## ASSIGNMENT
Only the number is wanted: tally the lines below that contain the word "hidden".

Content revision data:
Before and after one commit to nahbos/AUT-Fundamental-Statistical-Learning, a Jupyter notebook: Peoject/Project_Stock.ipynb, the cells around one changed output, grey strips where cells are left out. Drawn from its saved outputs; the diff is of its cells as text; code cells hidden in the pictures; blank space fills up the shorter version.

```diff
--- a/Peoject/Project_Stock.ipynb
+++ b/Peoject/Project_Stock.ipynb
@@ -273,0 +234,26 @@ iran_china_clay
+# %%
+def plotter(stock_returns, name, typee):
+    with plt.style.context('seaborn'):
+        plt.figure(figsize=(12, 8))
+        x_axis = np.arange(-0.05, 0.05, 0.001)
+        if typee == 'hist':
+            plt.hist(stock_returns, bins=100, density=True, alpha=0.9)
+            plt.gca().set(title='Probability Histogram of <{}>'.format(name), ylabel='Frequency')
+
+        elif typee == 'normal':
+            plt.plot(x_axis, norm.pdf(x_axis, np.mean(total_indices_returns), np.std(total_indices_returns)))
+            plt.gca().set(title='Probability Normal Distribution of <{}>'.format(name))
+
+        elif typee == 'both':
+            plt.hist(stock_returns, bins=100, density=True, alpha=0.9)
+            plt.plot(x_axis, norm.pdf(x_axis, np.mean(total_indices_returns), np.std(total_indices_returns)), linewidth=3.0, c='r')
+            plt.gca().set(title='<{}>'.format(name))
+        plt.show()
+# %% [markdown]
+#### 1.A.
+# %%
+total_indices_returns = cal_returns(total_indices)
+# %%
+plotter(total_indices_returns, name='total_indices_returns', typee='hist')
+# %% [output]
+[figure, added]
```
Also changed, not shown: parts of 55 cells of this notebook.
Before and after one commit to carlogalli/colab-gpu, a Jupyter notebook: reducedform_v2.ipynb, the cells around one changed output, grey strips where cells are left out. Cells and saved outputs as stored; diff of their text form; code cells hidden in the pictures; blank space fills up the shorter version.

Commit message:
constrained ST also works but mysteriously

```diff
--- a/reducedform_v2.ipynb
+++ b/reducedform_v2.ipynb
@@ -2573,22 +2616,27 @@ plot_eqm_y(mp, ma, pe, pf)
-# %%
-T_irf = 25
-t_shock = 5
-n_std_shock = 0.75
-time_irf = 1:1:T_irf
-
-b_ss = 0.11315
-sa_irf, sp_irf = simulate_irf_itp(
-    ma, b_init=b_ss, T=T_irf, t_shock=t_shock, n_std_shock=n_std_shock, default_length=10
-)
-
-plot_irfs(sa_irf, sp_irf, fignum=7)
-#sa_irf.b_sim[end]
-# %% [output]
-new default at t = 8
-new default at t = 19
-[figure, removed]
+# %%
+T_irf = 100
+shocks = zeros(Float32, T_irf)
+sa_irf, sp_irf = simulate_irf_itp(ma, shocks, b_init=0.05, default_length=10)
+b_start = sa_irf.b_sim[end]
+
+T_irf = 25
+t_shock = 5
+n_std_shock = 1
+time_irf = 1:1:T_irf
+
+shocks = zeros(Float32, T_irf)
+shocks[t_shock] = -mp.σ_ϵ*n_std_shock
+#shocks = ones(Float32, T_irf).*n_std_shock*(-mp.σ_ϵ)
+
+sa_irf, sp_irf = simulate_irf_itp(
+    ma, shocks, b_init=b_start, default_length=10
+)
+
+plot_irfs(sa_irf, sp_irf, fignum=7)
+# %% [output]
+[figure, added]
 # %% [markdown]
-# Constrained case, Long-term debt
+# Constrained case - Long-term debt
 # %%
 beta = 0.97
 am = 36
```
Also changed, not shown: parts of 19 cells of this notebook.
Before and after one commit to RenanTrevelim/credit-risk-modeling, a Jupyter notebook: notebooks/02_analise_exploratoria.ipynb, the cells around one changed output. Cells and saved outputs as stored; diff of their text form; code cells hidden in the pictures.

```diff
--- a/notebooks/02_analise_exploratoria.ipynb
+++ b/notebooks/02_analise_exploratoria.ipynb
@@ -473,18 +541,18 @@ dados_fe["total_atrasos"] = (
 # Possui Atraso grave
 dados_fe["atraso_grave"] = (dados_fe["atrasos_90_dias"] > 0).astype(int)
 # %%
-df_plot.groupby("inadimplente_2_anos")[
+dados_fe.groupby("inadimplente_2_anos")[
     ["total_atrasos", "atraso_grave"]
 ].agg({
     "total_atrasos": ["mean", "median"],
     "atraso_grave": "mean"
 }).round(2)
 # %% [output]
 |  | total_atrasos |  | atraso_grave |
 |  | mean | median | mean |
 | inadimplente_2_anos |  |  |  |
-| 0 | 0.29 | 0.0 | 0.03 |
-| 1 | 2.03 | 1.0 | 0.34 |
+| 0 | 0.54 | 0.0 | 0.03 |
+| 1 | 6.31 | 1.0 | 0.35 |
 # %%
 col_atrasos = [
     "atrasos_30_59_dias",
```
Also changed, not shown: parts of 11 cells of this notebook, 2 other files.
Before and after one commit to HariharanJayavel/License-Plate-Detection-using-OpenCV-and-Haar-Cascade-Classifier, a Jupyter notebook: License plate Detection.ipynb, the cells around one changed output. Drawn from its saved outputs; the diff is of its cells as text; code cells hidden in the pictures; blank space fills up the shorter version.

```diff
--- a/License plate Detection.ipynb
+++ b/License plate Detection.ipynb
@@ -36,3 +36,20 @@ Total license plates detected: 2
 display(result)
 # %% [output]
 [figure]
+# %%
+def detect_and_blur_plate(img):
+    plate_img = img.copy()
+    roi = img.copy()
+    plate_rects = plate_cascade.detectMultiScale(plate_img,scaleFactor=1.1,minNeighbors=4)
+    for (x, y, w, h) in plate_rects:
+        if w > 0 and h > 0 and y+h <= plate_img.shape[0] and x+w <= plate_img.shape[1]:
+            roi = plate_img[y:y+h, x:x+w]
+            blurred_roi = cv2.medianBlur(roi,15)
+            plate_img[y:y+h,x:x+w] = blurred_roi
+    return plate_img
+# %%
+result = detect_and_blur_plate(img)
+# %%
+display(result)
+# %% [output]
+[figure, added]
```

## COMPLETED TASK
4